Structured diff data
* * *

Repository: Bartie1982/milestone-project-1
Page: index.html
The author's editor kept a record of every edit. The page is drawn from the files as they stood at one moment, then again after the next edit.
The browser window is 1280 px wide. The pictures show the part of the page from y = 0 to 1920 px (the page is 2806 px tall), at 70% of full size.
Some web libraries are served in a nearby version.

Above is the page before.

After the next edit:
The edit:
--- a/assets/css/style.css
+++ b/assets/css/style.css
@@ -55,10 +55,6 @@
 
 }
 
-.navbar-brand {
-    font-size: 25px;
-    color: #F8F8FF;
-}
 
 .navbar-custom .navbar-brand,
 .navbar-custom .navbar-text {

* * *

Every entry needs to be copied again, word for word.

◆ ANSWER SPACE
Repository: Bartie1982/milestone-project-1
Page: index.html
The author's editor kept a record of every edit. The page is drawn from the files as they stood at one moment, then again after the next edit.
The browser window is 1280 px wide. The pictures show the part of the page from y = 0 to 1920 px (the page is 2806 px tall), at 70% of full size.
Some web libraries are served in a nearby version.

Above is the page before.

After the next edit:
The edit:
--- a/assets/css/style.css
+++ b/assets/css/style.css
@@ -55,10 +55,6 @@
 
 }
 
-.navbar-brand {
-    font-size: 25px;
-    color: #F8F8FF;
-}
 
 .navbar-custom .navbar-brand,
 .navbar-custom .navbar-text {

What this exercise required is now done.